(Note that restoring a Sherpa session from such a file could be problematic since it may include syntax errors, unwanted fitting trials, et cetera.)

The CXC is committed to helping Sherpa users transition to new syntax as smoothly as possible. If you have existing Sherpa scripts or save files, submit them to us via the CXC Helpdesk and we will provide the CIAO/Sherpa 4.11 syntax to you.


This thread is complete, so we can exit the Sherpa session:

sherpa> quit

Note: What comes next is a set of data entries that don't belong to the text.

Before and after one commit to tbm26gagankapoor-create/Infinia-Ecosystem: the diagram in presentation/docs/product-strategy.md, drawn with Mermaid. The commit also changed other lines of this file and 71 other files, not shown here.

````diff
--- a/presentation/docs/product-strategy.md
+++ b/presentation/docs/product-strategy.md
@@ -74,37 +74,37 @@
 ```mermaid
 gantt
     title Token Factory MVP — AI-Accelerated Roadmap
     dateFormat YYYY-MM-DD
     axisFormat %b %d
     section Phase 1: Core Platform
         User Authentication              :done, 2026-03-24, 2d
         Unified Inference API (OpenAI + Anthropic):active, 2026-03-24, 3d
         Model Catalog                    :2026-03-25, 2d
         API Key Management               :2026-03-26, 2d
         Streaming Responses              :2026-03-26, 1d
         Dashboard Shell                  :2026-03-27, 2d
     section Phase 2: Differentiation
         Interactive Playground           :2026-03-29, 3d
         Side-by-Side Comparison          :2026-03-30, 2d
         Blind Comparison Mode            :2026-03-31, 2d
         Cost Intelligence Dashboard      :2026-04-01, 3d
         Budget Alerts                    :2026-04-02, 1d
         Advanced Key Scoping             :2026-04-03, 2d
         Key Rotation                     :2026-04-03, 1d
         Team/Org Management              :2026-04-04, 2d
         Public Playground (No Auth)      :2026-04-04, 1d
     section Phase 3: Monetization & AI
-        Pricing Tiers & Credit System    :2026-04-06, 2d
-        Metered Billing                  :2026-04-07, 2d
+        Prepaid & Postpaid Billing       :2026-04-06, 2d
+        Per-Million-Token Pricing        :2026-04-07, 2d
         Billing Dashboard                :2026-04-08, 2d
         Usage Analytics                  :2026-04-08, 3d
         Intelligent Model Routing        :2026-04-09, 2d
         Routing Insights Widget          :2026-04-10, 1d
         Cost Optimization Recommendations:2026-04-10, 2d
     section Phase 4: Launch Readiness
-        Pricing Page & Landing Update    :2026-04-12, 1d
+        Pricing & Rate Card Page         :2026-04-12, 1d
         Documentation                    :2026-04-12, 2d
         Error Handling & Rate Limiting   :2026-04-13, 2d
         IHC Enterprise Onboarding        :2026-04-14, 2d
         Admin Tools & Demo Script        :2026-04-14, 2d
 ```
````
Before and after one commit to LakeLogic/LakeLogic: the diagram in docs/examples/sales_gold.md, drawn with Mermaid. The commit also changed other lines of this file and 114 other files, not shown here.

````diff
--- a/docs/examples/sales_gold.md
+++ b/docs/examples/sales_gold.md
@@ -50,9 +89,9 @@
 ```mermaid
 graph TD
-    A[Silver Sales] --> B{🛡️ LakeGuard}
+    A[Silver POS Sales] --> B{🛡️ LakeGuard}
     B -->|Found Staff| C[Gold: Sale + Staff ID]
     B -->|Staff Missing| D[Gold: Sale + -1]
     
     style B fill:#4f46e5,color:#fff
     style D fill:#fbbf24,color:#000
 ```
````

14 Jan 2005 reviewed for CIAO 3.2: no changes
21 Dec 2005 reviewed for CIAO 3.3: no changes
01 Dec 2006 reviewed for CIAO 3.4: no changes
07 Dec 2008 updated for Sherpa 4.1
29 Apr 2009 new script command is available with CIAO 4.1.2
07 Jan 2010 updated for CIAO 4.2
13 Jul 2010 updated for CIAO 4.2 Sherpa v2: removal of S-Lang version of thread.
30 Jan 2012 reviewed for CIAO 4.4 (no changes)
13 Dec 2012 reviewed for CIAO 4.5 (no changes)
05 Dec 2013 reviewed for CIAO 4.6: no changes
18 Mar 2015 reviewed for CIAO 4.7, updated model parameter boundaries.
10 Dec 2015 reviewed for CIAO 4.8, updated screen output
01 Nov 2016 reviewed for CIAO 4.9, no content change
01 Jun 2018 reviewed for CIAO 4.10, no content change
12 Dec 2018 reviewed for CIAO 4.11, no content change